----- Given records -----

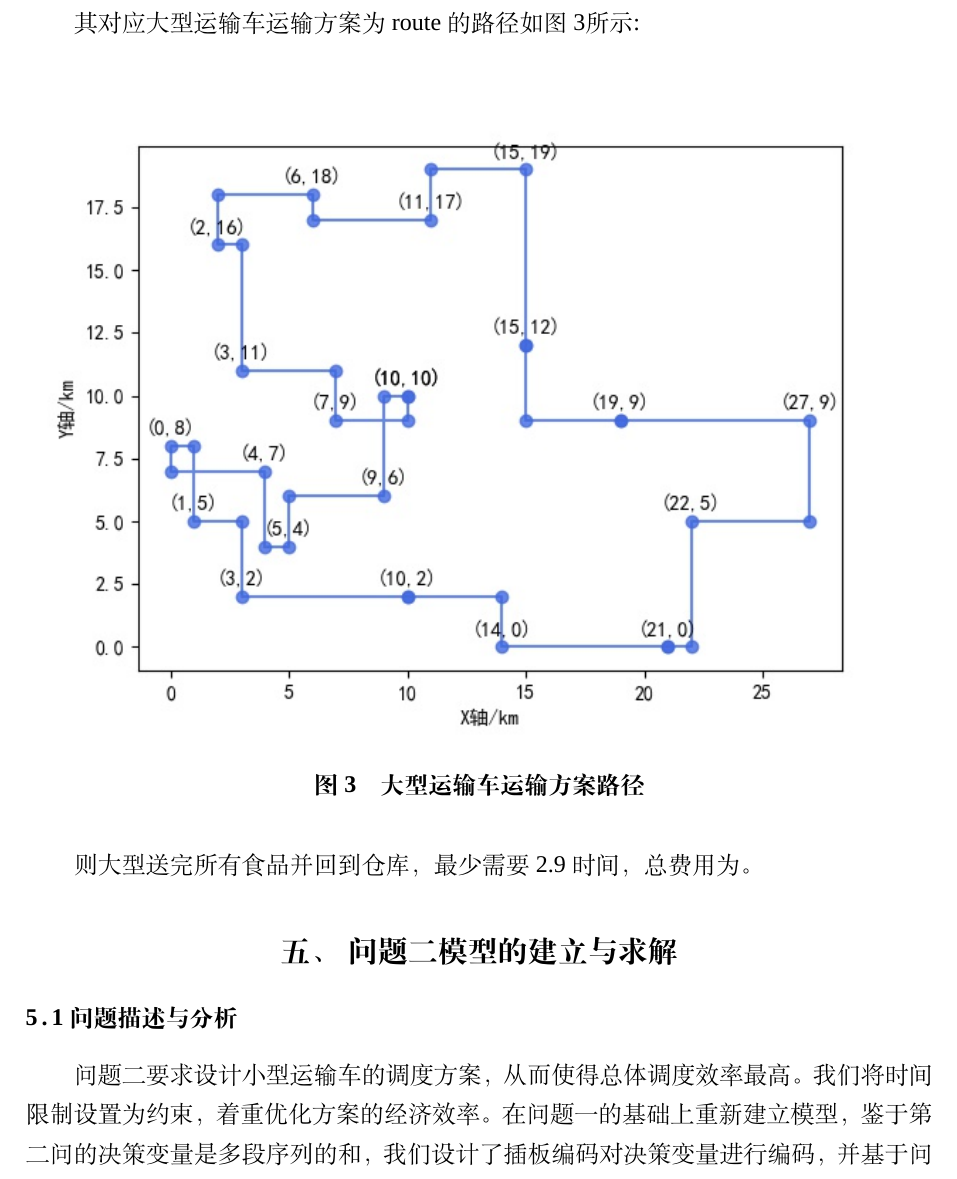
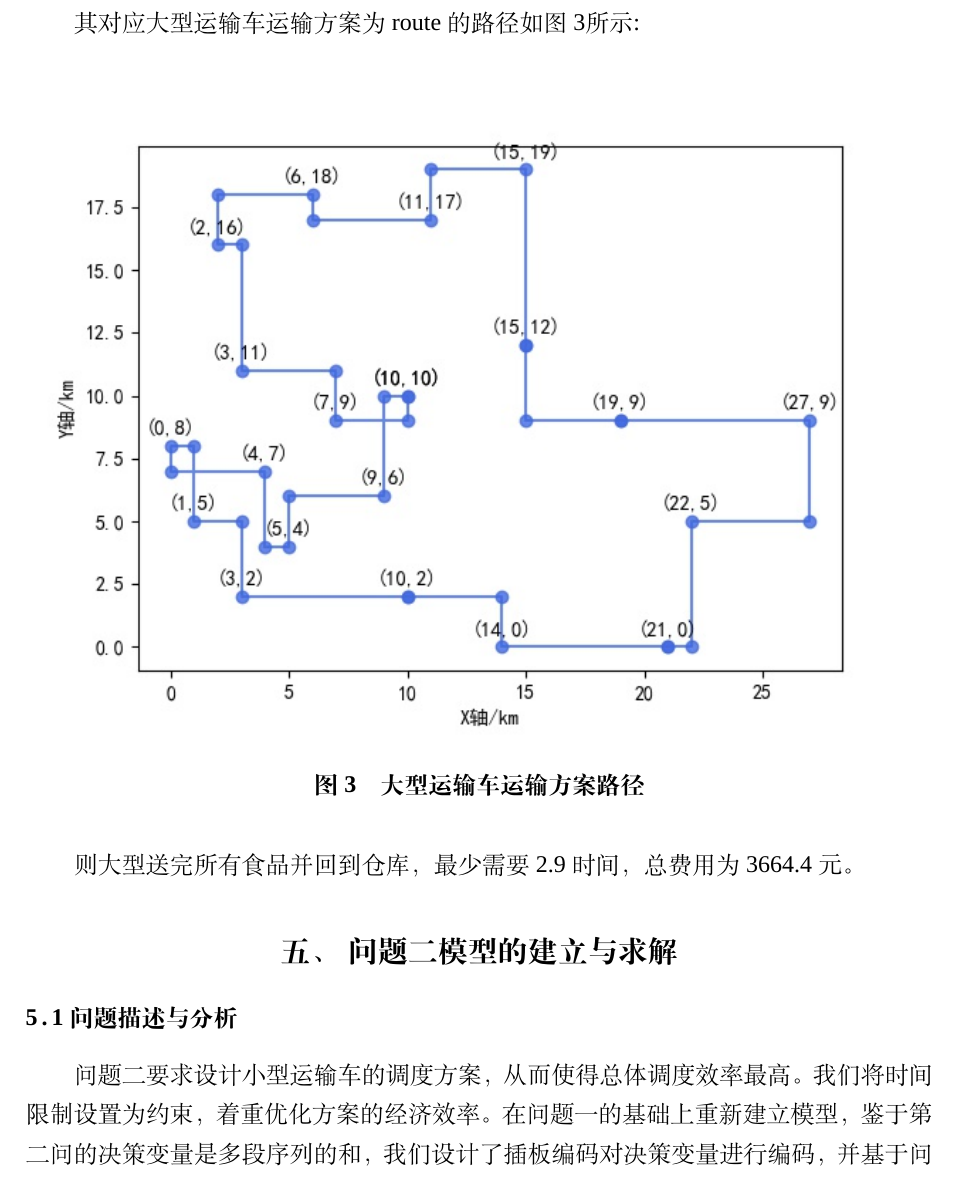
Before and after one commit to zichuan-liu/WHUT_CUMCM20, a LaTeX document (选拔赛/demo.tex): part of page 7 of 18, cut so that both start at the same text. Compiled offline with XeLaTeX; a missing font is replaced by an installed copy or a similar font.

Commit message:
摘要第一问

```diff
--- a/选拔赛/demo.tex
+++ b/选拔赛/demo.tex
@@ -203,7 +203,7 @@
          	\caption{大型运输车运输方案路径}\label{llsssl}
          \end{figure}
 
-     则大型送完所有食品并回到仓库，最少需要2.9时间，总费用为。
+     则大型送完所有食品并回到仓库，最少需要2.9时间，总费用为3664.4元。
 
 	  \section{问题二模型的建立与求解}
 	  \subsection{问题描述与分析}
```
Also changed, not shown: 1 other file.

-----

*Work required:* Scan the material above for lines that contain the string "demo", and copy each such line.

*Your response:*
Before and after one commit to zichuan-liu/WHUT_CUMCM20, a LaTeX document (选拔赛/demo.tex): part of page 7 of 18, cut so that both start at the same text. Compiled offline with XeLaTeX; a missing font is replaced by an installed copy or a similar font.
--- a/选拔赛/demo.tex
+++ b/选拔赛/demo.tex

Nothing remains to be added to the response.